### Material for this task
----------------------------------------

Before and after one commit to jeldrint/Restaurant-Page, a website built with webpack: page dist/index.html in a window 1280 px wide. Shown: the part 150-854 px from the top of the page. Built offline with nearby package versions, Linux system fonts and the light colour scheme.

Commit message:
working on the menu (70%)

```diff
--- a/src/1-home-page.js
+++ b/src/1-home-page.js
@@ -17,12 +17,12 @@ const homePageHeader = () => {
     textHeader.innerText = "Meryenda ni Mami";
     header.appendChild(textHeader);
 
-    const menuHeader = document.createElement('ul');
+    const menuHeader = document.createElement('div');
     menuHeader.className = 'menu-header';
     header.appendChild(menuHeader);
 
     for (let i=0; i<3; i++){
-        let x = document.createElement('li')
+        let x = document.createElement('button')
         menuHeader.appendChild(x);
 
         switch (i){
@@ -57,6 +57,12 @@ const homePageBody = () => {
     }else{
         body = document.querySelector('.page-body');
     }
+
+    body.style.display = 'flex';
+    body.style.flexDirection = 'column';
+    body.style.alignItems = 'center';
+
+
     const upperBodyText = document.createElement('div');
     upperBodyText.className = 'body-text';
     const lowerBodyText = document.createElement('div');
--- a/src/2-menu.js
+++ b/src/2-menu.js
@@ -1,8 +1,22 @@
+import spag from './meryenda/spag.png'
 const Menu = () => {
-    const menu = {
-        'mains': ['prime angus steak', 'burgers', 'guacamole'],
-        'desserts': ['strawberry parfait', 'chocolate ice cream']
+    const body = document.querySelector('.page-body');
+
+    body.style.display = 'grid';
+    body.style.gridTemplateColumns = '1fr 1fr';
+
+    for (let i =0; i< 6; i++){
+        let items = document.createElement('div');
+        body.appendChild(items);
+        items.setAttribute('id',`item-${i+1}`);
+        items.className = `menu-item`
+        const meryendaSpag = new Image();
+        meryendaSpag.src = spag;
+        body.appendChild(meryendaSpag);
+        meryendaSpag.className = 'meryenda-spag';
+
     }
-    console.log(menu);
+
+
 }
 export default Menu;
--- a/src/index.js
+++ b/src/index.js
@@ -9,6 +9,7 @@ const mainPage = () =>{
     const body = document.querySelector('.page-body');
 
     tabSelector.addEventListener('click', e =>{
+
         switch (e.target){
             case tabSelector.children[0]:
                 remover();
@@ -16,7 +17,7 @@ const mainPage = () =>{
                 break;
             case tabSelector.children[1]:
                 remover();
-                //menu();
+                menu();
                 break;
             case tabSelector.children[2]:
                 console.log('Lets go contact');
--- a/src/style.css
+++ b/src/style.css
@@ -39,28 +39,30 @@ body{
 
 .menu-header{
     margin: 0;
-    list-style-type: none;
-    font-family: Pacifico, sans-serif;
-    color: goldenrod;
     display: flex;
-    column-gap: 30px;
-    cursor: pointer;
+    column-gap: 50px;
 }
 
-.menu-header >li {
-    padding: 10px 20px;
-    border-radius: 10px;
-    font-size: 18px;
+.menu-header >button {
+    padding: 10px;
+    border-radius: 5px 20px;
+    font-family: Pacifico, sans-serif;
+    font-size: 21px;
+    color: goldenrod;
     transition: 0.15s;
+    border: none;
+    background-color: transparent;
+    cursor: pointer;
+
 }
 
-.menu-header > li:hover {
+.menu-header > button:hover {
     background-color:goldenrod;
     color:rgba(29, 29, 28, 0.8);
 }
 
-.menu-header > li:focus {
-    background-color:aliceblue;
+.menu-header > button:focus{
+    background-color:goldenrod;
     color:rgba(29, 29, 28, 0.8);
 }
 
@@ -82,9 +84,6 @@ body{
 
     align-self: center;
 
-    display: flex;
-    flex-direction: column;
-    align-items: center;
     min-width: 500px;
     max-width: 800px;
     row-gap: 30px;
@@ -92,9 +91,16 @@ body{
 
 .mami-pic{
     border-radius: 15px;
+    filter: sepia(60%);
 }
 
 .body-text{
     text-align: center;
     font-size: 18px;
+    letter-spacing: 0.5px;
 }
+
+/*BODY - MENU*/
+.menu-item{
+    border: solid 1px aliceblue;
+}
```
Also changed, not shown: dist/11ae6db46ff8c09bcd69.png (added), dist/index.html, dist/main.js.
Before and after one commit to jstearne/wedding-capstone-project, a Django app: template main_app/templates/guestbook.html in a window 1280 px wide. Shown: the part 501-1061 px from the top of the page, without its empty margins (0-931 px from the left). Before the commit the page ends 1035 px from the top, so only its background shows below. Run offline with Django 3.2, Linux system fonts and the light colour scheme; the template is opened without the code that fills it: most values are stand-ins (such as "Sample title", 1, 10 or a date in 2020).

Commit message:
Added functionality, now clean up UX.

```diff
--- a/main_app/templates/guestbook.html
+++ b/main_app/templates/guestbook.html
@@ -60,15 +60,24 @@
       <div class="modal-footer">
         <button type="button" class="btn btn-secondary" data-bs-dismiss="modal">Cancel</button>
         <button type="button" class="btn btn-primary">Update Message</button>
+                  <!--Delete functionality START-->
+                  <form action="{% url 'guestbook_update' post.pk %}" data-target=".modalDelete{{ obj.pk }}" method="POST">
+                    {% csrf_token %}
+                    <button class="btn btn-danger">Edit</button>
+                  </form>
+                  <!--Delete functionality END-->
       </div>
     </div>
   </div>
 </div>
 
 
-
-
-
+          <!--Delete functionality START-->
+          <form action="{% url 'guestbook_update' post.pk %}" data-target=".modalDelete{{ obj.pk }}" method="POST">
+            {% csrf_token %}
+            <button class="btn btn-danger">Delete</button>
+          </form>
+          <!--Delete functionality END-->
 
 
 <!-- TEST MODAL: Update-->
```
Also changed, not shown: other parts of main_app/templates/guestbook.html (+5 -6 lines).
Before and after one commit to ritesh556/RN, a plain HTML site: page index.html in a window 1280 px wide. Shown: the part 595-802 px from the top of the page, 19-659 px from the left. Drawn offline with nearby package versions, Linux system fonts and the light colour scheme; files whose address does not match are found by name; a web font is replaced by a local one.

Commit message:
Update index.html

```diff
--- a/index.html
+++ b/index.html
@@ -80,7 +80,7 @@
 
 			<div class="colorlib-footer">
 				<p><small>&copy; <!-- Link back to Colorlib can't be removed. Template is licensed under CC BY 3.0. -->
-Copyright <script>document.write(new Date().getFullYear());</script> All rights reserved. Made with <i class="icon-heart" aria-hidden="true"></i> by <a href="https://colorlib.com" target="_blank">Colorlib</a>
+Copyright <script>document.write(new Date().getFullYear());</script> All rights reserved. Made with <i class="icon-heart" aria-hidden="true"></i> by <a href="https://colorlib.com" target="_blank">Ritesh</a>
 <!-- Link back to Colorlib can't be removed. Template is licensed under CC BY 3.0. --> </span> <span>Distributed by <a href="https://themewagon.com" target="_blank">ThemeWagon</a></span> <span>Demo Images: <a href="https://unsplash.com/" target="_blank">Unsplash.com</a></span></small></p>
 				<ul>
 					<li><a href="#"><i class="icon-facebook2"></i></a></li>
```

----------------------------------------

### Work to complete
What is needed is an exact, complete copy of the entries above.

### Solution for this problem
Before and after one commit to jeldrint/Restaurant-Page, a website built with webpack: page dist/index.html in a window 1280 px wide. Shown: the part 150-854 px from the top of the page. Built offline with nearby package versions, Linux system fonts and the light colour scheme.

Commit message:
working on the menu (70%)

```diff
--- a/src/1-home-page.js
+++ b/src/1-home-page.js
@@ -17,12 +17,12 @@ const homePageHeader = () => {
     textHeader.innerText = "Meryenda ni Mami";
     header.appendChild(textHeader);
 
-    const menuHeader = document.createElement('ul');
+    const menuHeader = document.createElement('div');
     menuHeader.className = 'menu-header';
     header.appendChild(menuHeader);
 
     for (let i=0; i<3; i++){
-        let x = document.createElement('li')
+        let x = document.createElement('button')
         menuHeader.appendChild(x);
 
         switch (i){
@@ -57,6 +57,12 @@ const homePageBody = () => {
     }else{
         body = document.querySelector('.page-body');
     }
+
+    body.style.display = 'flex';
+    body.style.flexDirection = 'column';
+    body.style.alignItems = 'center';
+
+
     const upperBodyText = document.createElement('div');
     upperBodyText.className = 'body-text';
     const lowerBodyText = document.createElement('div');
--- a/src/2-menu.js
+++ b/src/2-menu.js
@@ -1,8 +1,22 @@
+import spag from './meryenda/spag.png'
 const Menu = () => {
-    const menu = {
-        'mains': ['prime angus steak', 'burgers', 'guacamole'],
-        'desserts': ['strawberry parfait', 'chocolate ice cream']
+    const body = document.querySelector('.page-body');
+
+    body.style.display = 'grid';
+    body.style.gridTemplateColumns = '1fr 1fr';
+
+    for (let i =0; i< 6; i++){
+        let items = document.createElement('div');
+        body.appendChild(items);
+        items.setAttribute('id',`item-${i+1}`);
+        items.className = `menu-item`
+        const meryendaSpag = new Image();
+        meryendaSpag.src = spag;
+        body.appendChild(meryendaSpag);
+        meryendaSpag.className = 'meryenda-spag';
+
     }
-    console.log(menu);
+
+
 }
 export default Menu;
--- a/src/index.js
+++ b/src/index.js
@@ -9,6 +9,7 @@ const mainPage = () =>{
     const body = document.querySelector('.page-body');
 
     tabSelector.addEventListener('click', e =>{
+
         switch (e.target){
             case tabSelector.children[0]:
                 remover();
@@ -16,7 +17,7 @@ const mainPage = () =>{
                 break;
             case tabSelector.children[1]:
                 remover();
-                //menu();
+                menu();
                 break;
             case tabSelector.children[2]:
                 console.log('Lets go contact');
--- a/src/style.css
+++ b/src/style.css
@@ -39,28 +39,30 @@ body{
 
 .menu-header{
     margin: 0;
-    list-style-type: none;
-    font-family: Pacifico, sans-serif;
-    color: goldenrod;
     display: flex;
-    column-gap: 30px;
-    cursor: pointer;
+    column-gap: 50px;
 }
 
-.menu-header >li {
-    padding: 10px 20px;
-    border-radius: 10px;
-    font-size: 18px;
+.menu-header >button {
+    padding: 10px;
+    border-radius: 5px 20px;
+    font-family: Pacifico, sans-serif;
+    font-size: 21px;
+    color: goldenrod;
     transition: 0.15s;
+    border: none;
+    background-color: transparent;
+    cursor: pointer;
+
 }
 
-.menu-header > li:hover {
+.menu-header > button:hover {
     background-color:goldenrod;
     color:rgba(29, 29, 28, 0.8);
 }
 
-.menu-header > li:focus {
-    background-color:aliceblue;
+.menu-header > button:focus{
+    background-color:goldenrod;
     color:rgba(29, 29, 28, 0.8);
 }
 
@@ -82,9 +84,6 @@ body{
 
     align-self: center;
 
-    display: flex;
-    flex-direction: column;
-    align-items: center;
     min-width: 500px;
     max-width: 800px;
     row-gap: 30px;
@@ -92,9 +91,16 @@ body{
 
 .mami-pic{
     border-radius: 15px;
+    filter: sepia(60%);
 }
 
 .body-text{
     text-align: center;
     font-size: 18px;
+    letter-spacing: 0.5px;
 }
+
+/*BODY - MENU*/
+.menu-item{
+    border: solid 1px aliceblue;
+}
```
Also changed, not shown: dist/11ae6db46ff8c09bcd69.png (added), dist/index.html, dist/main.js.
Before and after one commit to jstearne/wedding-capstone-project, a Django app: template main_app/templates/guestbook.html in a window 1280 px wide. Shown: the part 501-1061 px from the top of the page, without its empty margins (0-931 px from the left). Before the commit the page ends 1035 px from the top, so only its background shows below. Run offline with Django 3.2, Linux system fonts and the light colour scheme; the template is opened without the code that fills it: most values are stand-ins (such as "Sample title", 1, 10 or a date in 2020).

Commit message:
Added functionality, now clean up UX.

```diff
--- a/main_app/templates/guestbook.html
+++ b/main_app/templates/guestbook.html
@@ -60,15 +60,24 @@
       <div class="modal-footer">
         <button type="button" class="btn btn-secondary" data-bs-dismiss="modal">Cancel</button>
         <button type="button" class="btn btn-primary">Update Message</button>
+                  <!--Delete functionality START-->
+                  <form action="{% url 'guestbook_update' post.pk %}" data-target=".modalDelete{{ obj.pk }}" method="POST">
+                    {% csrf_token %}
+                    <button class="btn btn-danger">Edit</button>
+                  </form>
+                  <!--Delete functionality END-->
       </div>
     </div>
   </div>
 </div>
 
 
-
-
-
+          <!--Delete functionality START-->
+          <form action="{% url 'guestbook_update' post.pk %}" data-target=".modalDelete{{ obj.pk }}" method="POST">
+            {% csrf_token %}
+            <button class="btn btn-danger">Delete</button>
+          </form>
+          <!--Delete functionality END-->
 
 
 <!-- TEST MODAL: Update-->
```
Also changed, not shown: other parts of main_app/templates/guestbook.html (+5 -6 lines).
Before and after one commit to ritesh556/RN, a plain HTML site: page index.html in a window 1280 px wide. Shown: the part 595-802 px from the top of the page, 19-659 px from the left. Drawn offline with nearby package versions, Linux system fonts and the light colour scheme; files whose address does not match are found by name; a web font is replaced by a local one.

Commit message:
Update index.html

```diff
--- a/index.html
+++ b/index.html
@@ -80,7 +80,7 @@
 
 			<div class="colorlib-footer">
 				<p><small>&copy; <!-- Link back to Colorlib can't be removed. Template is licensed under CC BY 3.0. -->
-Copyright <script>document.write(new Date().getFullYear());</script> All rights reserved. Made with <i class="icon-heart" aria-hidden="true"></i> by <a href="https://colorlib.com" target="_blank">Colorlib</a>
+Copyright <script>document.write(new Date().getFullYear());</script> All rights reserved. Made with <i class="icon-heart" aria-hidden="true"></i> by <a href="https://colorlib.com" target="_blank">Ritesh</a>
 <!-- Link back to Colorlib can't be removed. Template is licensed under CC BY 3.0. --> </span> <span>Distributed by <a href="https://themewagon.com" target="_blank">ThemeWagon</a></span> <span>Demo Images: <a href="https://unsplash.com/" target="_blank">Unsplash.com</a></span></small></p>
 				<ul>
 					<li><a href="#"><i class="icon-facebook2"></i></a></li>
```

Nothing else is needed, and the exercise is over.